I was especially struck in the story about the comments from his mother, reached at her Kansas home, who said, “Dustin realized it was the biggest mistake of his life.” And she hoped someone would give him another chance.
I want to send him a copy of MANNY — and her, too — not as a nyah-nyah-we-caught-you exercise. There’s plenty of that going around without me adding to the noise. But I truly believe that ballplayers like Richardson have somehow forgotten the spirit that got them into baseball in the first place as kids, and the childlike wonder that still makes kids fall in love with the game and its players. TRADING MANNY is kind of a reminder that it’s okay to play clean and resist the pressures to do something so dangerous to yourself in order to try to get ahead. In baseball or any other walk of life.

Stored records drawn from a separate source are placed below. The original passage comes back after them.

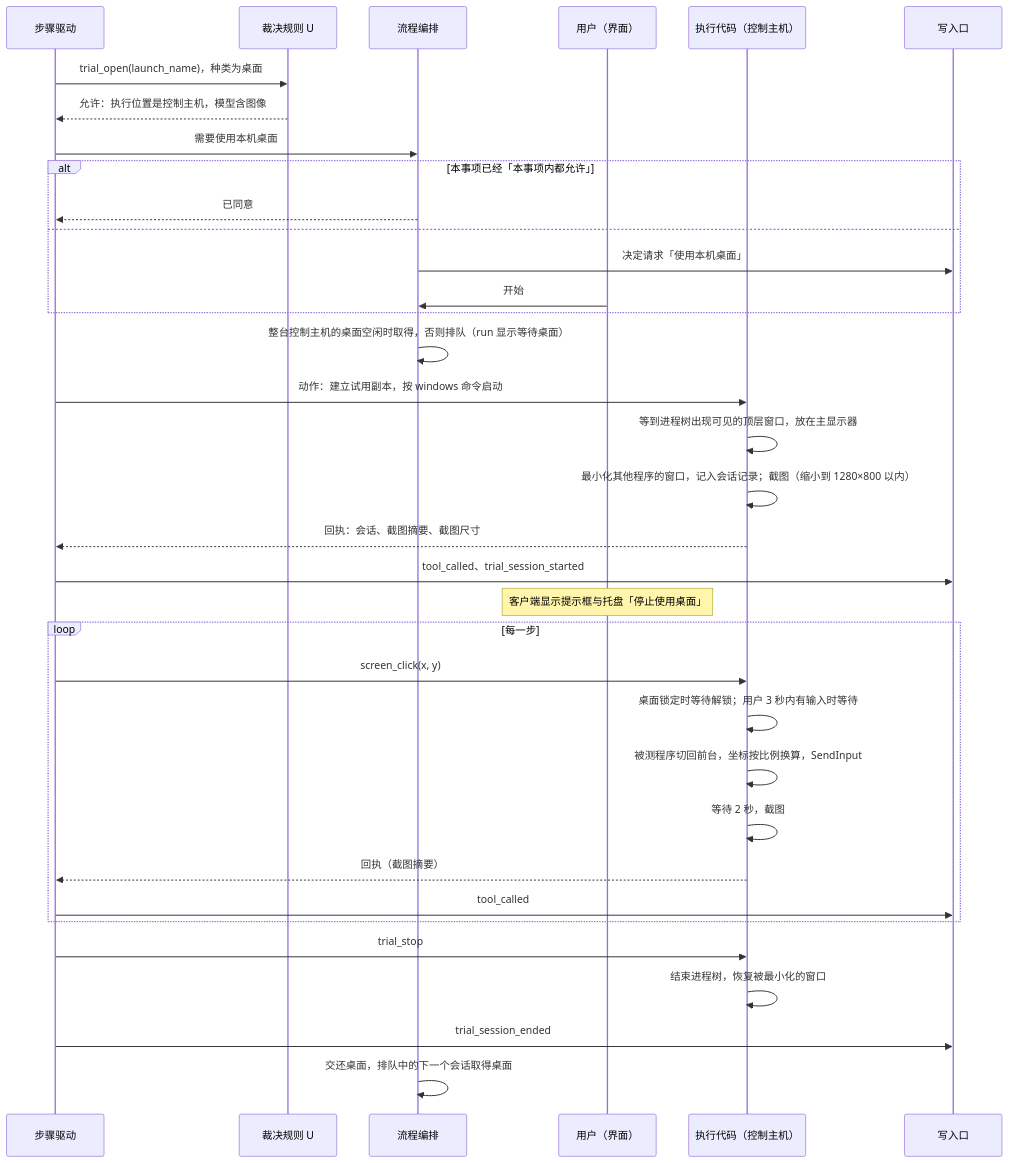
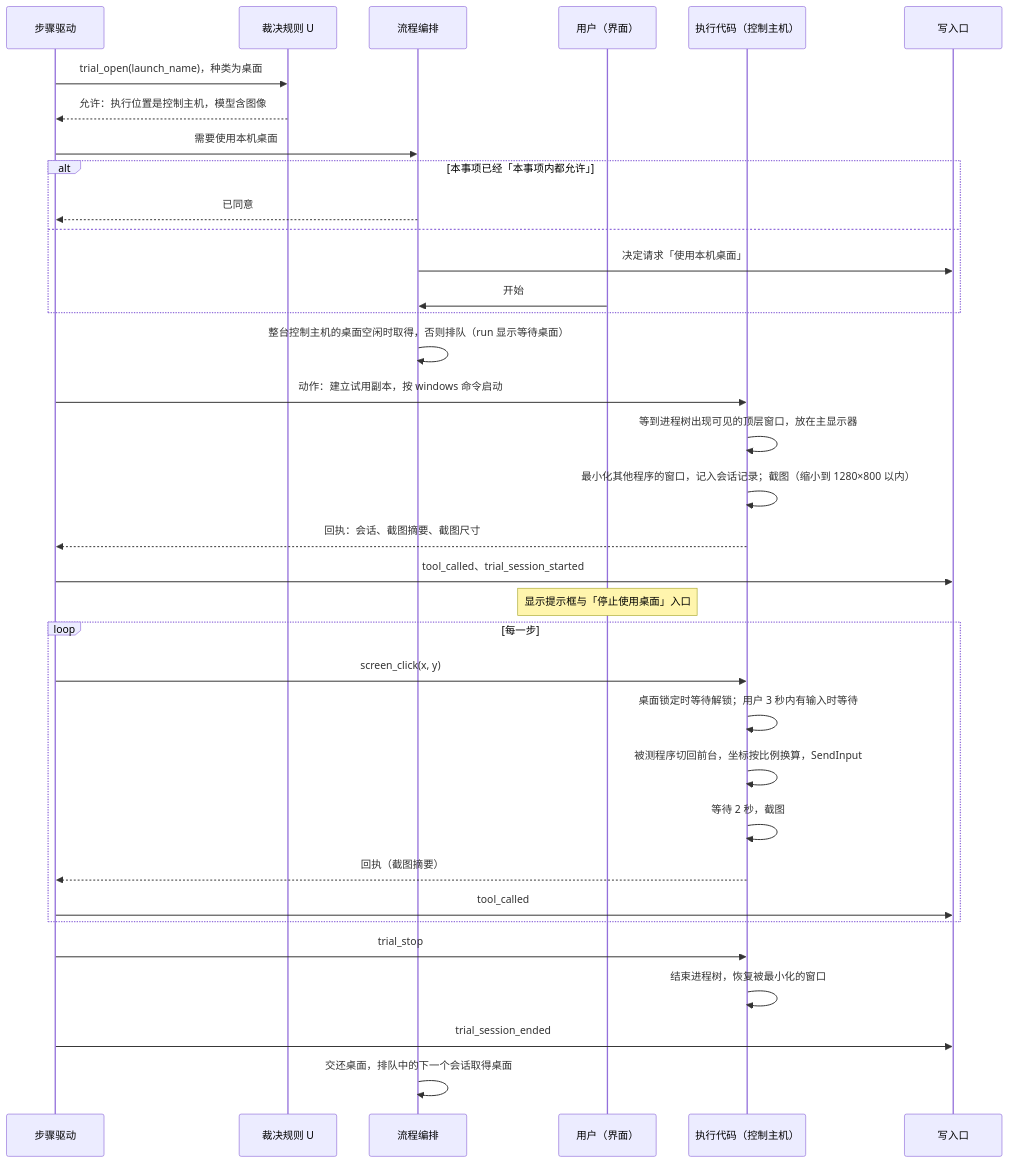
Before and after one commit to bender2333/yudao: the fourth of 5 diagrams in docs/design/browser-and-computer-use.md, drawn with Mermaid. The commit also changed other lines of this file and 183 other files, not shown here.

````diff
--- a/docs/design/browser-and-computer-use.md
+++ b/docs/design/browser-and-computer-use.md
@@ -474,37 +474,37 @@
 ```mermaid
 sequenceDiagram
   participant S as 步骤驱动
   participant U as 裁决规则 U
   participant O as 流程编排
   participant User as 用户（界面）
   participant A as 执行代码（控制主机）
   participant W as 写入口
   S->>U: trial_open(launch_name)，种类为桌面
   U-->>S: 允许：执行位置是控制主机，模型含图像
   S->>O: 需要使用本机桌面
   alt 本事项已经「本事项内都允许」
     O-->>S: 已同意
   else
     O->>W: 决定请求「使用本机桌面」
     User->>O: 开始
   end
   O->>O: 整台控制主机的桌面空闲时取得，否则排队（run 显示等待桌面）
   S->>A: 动作：建立试用副本，按 windows 命令启动
   A->>A: 等到进程树出现可见的顶层窗口，放在主显示器
   A->>A: 最小化其他程序的窗口，记入会话记录；截图（缩小到 1280×800 以内）
   A-->>S: 回执：会话、截图摘要、截图尺寸
   S->>W: tool_called、trial_session_started
-  Note over User: 客户端显示提示框与托盘「停止使用桌面」
+  Note over User: 显示提示框与「停止使用桌面」入口
   loop 每一步
     S->>A: screen_click(x, y)
     A->>A: 桌面锁定时等待解锁；用户 3 秒内有输入时等待
     A->>A: 被测程序切回前台，坐标按比例换算，SendInput
     A->>A: 等待 2 秒，截图
     A-->>S: 回执（截图摘要）
     S->>W: tool_called
   end
   S->>A: trial_stop
   A->>A: 结束进程树，恢复被最小化的窗口
   S->>W: trial_session_ended
   O->>O: 交还桌面，排队中的下一个会话取得桌面
 ```
````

I hope for Dustin Richardson’s sake — and the sake of his mom — that he can come back to the game and his life without needing drugs.
You’re gonna win a lot of radio trivia call-in contests with this one. Ask the host/dj/shockjock what the first words to the popular song, “Take Me Out to the Ballgame” are. And then nail him with this:
“Katie Casey was base ball mad.
Had the fever and had it bad;
Just to root for the home town crew,
Ev’ry sou Katie blew.
On a Saturday, her young beau
Called to see if she’d like to go,
To see a show but Miss Kate said,
“No, I’ll tell you what you can do.”
“Take me out to the ball game,
Take me out with the crowd.
Buy me some peanuts and cracker jack,
I don’t care if I never get back,
Let me root, root, root for the home team,
If they don’t win it’s a shame.
For it’s one, two, three strikes, you’re out,
At the old ball game.”
From Jack Noworth, 1908, via baseball-almanac.com
Joe's glove, signed by athletes, coaches and baseball fans on his TRADING MANNY journey
No, not that Manny. I’m referring to my book TRADING MANNY, which will be published in March 2012 and which I’ll be writing about a lot here. The subtitle is a tricky thing, and we’ve been kicking around different versions with the publisher for several months now. It orignally started as “Re-Discovering Baseball with My Son Joe in a Season of Steroids & Scoundrels.”
Well, that was rather a mouthful, and would have taken up the whole cover.
Then I tried, “Teaching Joe That Baseball Matters in a Season of Steroids & Scoundrels.”
Not bad, but anyone browsing in a bookstore wouldn’t have known who Joe was, would have to work a little bit to realize that it’s a baseball book, and wouldn’t grasp the essence of the father/son journey of the book.
So the publisher came back with “A Story of Fathers, Sons and Reclaiming the Game.” Which I didn’t like. It never said baseball, never said Journey, and when I hear the word “reclaiming” I think of engineers reclaiming something out of soil. Too technical, a little harsh.
So I came back with “A Father & Son’s Journey to Take Back Baseball.”
Not bad, it almost flew, but we really didn’t “take back” baseball.
So this week the publisher came back with this:
TRADING MANNY: How a Father and Son Learned to Love Baseball Again.
I think we’ve got a subtitle.